What is being asked
Could you please retype the records exactly, minus their pictures?

Version comparison data
=-=-=-=-=

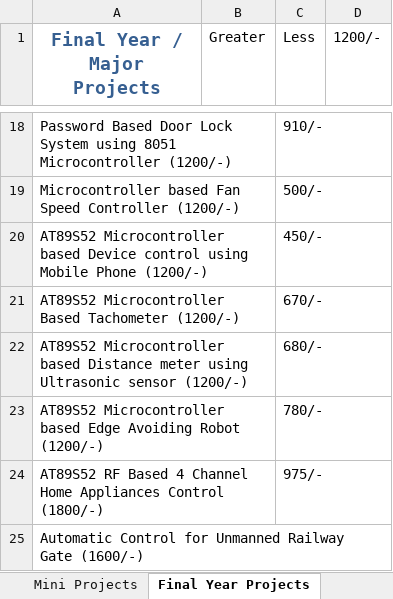
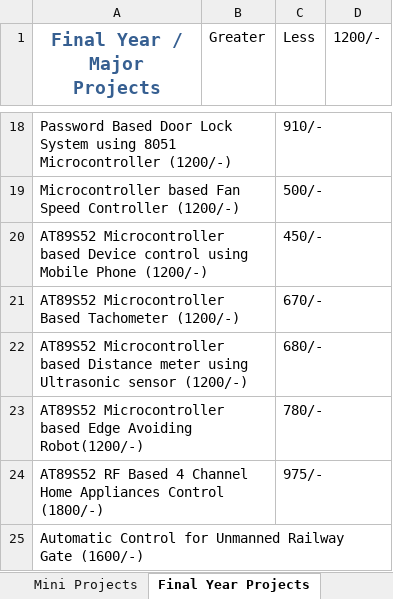
Before and after one commit to infocelab/embedded-projects, an Excel workbook: documents/final_year_projects.xlsx, sheet Final Year Projects, drawn as a sheet; only a part is shown, gaps mark what is left out; values as stored, in another font and other column widths than the file's, no borders; the diff names each change by its address in the sheet, - before the commit and + after, or states it on an @@ line.

Commit message:
updated

```diff
--- a/documents/final_year_projects.xlsx (sheet Final Year Projects)
+++ b/documents/final_year_projects.xlsx (sheet Final Year Projects)
-A23 (Final Year / Major Projects): …Edge Avoiding Robot (1200/-)
+A23 (Final Year / Major Projects): …Edge Avoiding Robot(1200/-)
```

=-=-=-=-=

Exercise result
Before and after one commit to infocelab/embedded-projects, an Excel workbook: documents/final_year_projects.xlsx, sheet Final Year Projects, drawn as a sheet; only a part is shown, gaps mark what is left out; values as stored, in another font and other column widths than the file's, no borders; the diff names each change by its address in the sheet, - before the commit and + after, or states it on an @@ line.

Commit message:
updated

```diff
--- a/documents/final_year_projects.xlsx (sheet Final Year Projects)
+++ b/documents/final_year_projects.xlsx (sheet Final Year Projects)
-A23 (Final Year / Major Projects): …Edge Avoiding Robot (1200/-)
+A23 (Final Year / Major Projects): …Edge Avoiding Robot(1200/-)
```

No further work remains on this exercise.